mark lyle

Much has been written about the loss of Mark Lyle, and rightly so.  I thought I’d share a little anecdote with you as my memorial.

It was Epping of 2015 and I happened upon Mark in the staging lanes early on Saturday. The racing hadn’t started yet and he was kind of holding court, chit chatting with a few fans. Someone asked him about track safety and what he watched for. He responded that he watched for parts, how the lane was looking, how the starting line was holding up, etc etc. I kind of interjected myself and asked Mark what he was most afraid to see, thinking he would say parts of wings coming apart or oil hitting the track, he responded that what he was most afraid to see was what he didn’t see. He had to go and we thanked him and moved on.

Fast forward to Norwalk in July, it was a Friday. The day was over and we were headed out from the pits when we ran into Mark again this time at the top of the staging lanes as he was walking back towards a trailer I think. He saw me and asked if we saw the Matt Smith run and I knew instantly the one he was referring to, Matt had made a run, and being the sharp guy he is got the attention of a Safety Safari worker and halted the action on the track, even though the next pair had fired. Matt knew that a few bolts had come loose from the front brakes and were on the track somewhere; clearly a danger. The crews went out and found the nuts and bolts and racing resumed. Mark looked at us and said “I’m afraid of what I don’t see” if Matt hadn’t said something those bikes were seconds from running.
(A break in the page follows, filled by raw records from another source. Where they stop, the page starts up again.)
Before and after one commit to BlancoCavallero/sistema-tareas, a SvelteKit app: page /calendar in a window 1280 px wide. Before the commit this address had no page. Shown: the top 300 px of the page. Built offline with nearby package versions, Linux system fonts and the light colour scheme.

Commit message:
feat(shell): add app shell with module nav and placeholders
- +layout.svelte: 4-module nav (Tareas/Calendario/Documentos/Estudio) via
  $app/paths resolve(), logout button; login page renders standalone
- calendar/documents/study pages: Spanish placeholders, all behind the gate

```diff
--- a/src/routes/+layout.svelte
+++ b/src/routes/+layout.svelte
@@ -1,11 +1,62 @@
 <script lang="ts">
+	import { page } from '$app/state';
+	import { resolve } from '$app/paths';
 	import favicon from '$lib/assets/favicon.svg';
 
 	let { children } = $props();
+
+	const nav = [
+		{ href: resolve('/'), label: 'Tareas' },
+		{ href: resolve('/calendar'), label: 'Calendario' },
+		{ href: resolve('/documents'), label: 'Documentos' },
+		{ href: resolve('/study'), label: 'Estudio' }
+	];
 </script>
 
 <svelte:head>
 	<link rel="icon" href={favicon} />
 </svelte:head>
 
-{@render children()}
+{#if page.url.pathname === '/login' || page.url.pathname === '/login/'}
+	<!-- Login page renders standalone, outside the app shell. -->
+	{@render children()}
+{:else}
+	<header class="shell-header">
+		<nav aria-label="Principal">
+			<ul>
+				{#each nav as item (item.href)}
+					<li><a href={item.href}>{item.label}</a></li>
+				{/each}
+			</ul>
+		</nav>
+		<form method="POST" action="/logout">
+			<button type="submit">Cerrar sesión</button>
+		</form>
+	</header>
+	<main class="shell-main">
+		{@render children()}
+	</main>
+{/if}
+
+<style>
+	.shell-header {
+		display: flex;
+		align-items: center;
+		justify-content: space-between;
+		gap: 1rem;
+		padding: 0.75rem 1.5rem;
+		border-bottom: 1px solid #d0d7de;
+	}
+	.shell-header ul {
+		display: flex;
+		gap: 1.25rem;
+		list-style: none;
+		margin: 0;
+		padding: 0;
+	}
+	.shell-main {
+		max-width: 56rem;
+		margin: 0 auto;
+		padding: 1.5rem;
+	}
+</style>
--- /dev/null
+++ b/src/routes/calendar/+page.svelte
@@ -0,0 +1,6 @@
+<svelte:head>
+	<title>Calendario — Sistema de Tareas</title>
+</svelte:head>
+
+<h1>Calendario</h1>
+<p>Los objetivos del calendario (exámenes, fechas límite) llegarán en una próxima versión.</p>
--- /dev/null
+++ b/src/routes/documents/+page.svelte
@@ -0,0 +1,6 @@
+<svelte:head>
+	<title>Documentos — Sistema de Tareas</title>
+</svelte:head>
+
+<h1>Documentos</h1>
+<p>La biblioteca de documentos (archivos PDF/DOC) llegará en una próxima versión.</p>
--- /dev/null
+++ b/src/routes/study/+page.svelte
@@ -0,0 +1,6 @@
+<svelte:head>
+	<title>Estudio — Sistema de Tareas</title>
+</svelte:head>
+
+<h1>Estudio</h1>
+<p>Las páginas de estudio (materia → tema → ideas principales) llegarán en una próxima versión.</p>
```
I thought it was pretty cool that at a different race track, a month later he had remembered that little conversation from Epping enough to spot us and make the connection and chit chat a little more. Truly a class act.

Be Safe, and Have Fun.